The Alto Flute in G sounds a perfect fourth lower than the Concert flute, and produces a rich mellow tone. This beauti ful flute is larger than the Concert flute. Again to Theobald Boehm, we owe our gratitude for his perfection of the G flute. This instrument was his favorite. Today, the Alto flute is finding its rightful place in the music community, and more and more composers are using the haunting qualities of its sound.


The Bass flute in C is the largest member of the flute family, and sounds an octave lower than the Concert flute. The bass flute is so long (47 3/8 inches), that the tube must be doubled back in order to play it. Because of its size, this flute is one of the most difficult of the family to play. However, the unique voice it produces is bringing it into ever increasing demand especially in film and television recordings. Many leading jazz musicians, as well as concert flutists, are finding the Bass flute a must to own.

Foth said...

Intriguing....Buddy Collette is/was a very inventive player but I've only ever heard him on sax.

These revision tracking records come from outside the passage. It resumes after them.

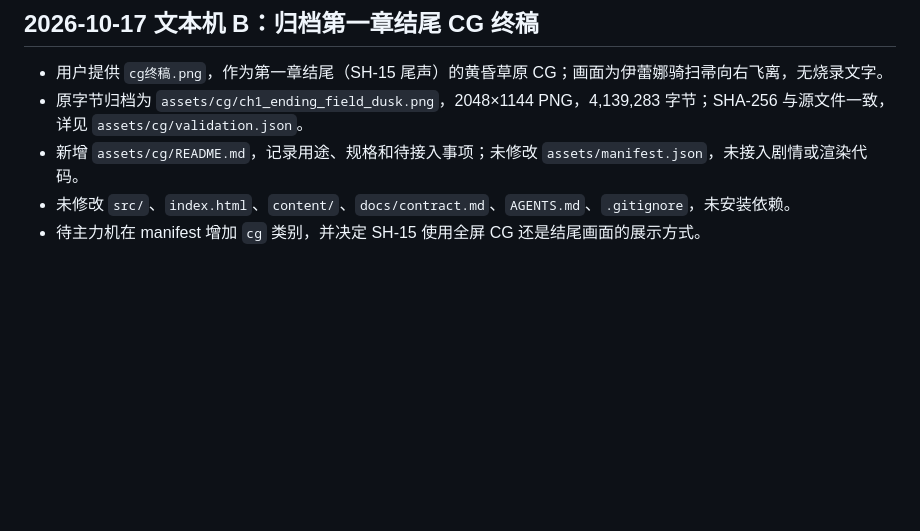
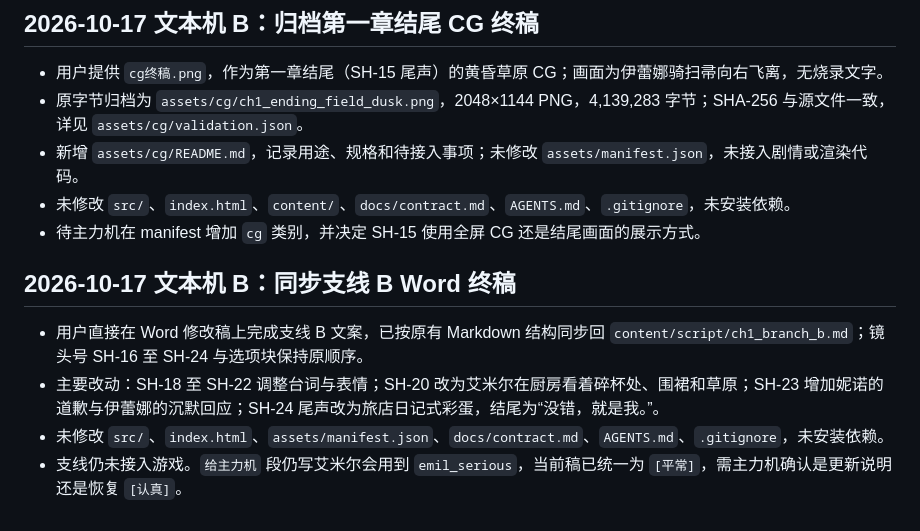
Before and after one commit to zymyln/my-game, a Markdown page: docs/state.md, the part around the change. Drawn GitHub-style; blank space fills up the shorter version.

Commit message:
content: 同步支线 B Word 终稿

```diff
--- a/docs/state.md
+++ b/docs/state.md
@@ -437,3 +437,10 @@
 - 新增 `assets/cg/README.md`，记录用途、规格和待接入事项；未修改 `assets/manifest.json`，未接入剧情或渲染代码。
 - 未修改 `src/`、`index.html`、`content/`、`docs/contract.md`、`AGENTS.md`、`.gitignore`，未安装依赖。
 - 待主力机在 manifest 增加 `cg` 类别，并决定 SH-15 使用全屏 CG 还是结尾画面的展示方式。
+
+## 2026-10-17 文本机 B：同步支线 B Word 终稿
+
+- 用户直接在 Word 修改稿上完成支线 B 文案，已按原有 Markdown 结构同步回 `content/script/ch1_branch_b.md`；镜头号 SH-16 至 SH-24 与选项块保持原顺序。
+- 主要改动：SH-18 至 SH-22 调整台词与表情；SH-20 改为艾米尔在厨房看着碎杯处、围裙和草原；SH-23 增加妮诺的道歉与伊蕾娜的沉默回应；SH-24 尾声改为旅店日记式彩蛋，结尾为“没错，就是我。”。
+- 未修改 `src/`、`index.html`、`assets/manifest.json`、`docs/contract.md`、`AGENTS.md`、`.gitignore`，未安装依赖。
+- 支线仍未接入游戏。`给主力机` 段仍写艾米尔会用到 `emil_serious`，当前稿已统一为 `[平常]`，需主力机确认是更新说明还是恢复 `[认真]`。
```
Also changed, not shown: content/script/ch1_branch_b.md (+37 -51 lines).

Should be interesting, thanks.

Blue Eyes said...

Great post Mel, I love the arrangements of this session ! Merci !

deGallo said...

Buddy Collette....thank so much for this great post. Truly amazing!

dreadco said...

Thank you so much for Buddy Collette. R.I.P. Buddy Collette...

Anonymous said...

Thanks for this post. Looks like terrific music.

d3lta said...

What a nutty (and kitschy) concept to dress up jazzmen as monks, lol, luckily the music is anything but, many thanks Mel!

Kovina Kris said...

@Orbyt - Thanks for the flute 411. Great info!

rccobas said...

Excelente el blog pero no puedo abrir este archivo , tiene pass?

rccobas said...

ya lo encontre graciassss, maravilloso blog

Baron said...

Thanks Mel ... you've some site ... this time I'll pick some Collette ... Baron

L.O.L. said...

Amazing. I love this sound. Thanks Mel:)

rog said...

Great FUN Mel ! Thank you.

grumpy said...

Missed this first time around, many thanks for the re-up.

Prof. Yaffle said...

Many thanks

jazzcat1228 said...

Thank you, Mel! I look forward to hearing this interesting album.

AmyBRAINS said...

Many thanks, Melanchthon.

Melanchthon said...

daniel genovese said...

Thank you.

sep troelstra said...

Thanks a lot!!

Pedro del Castillo Alonso said...

Merci Beacoup Mel!

Anonymous said...

Thank you very much

Axel.T. said...

Great album I have not seen for many many years.
Thanks again for this classic.

tdelyon said...

Thanks !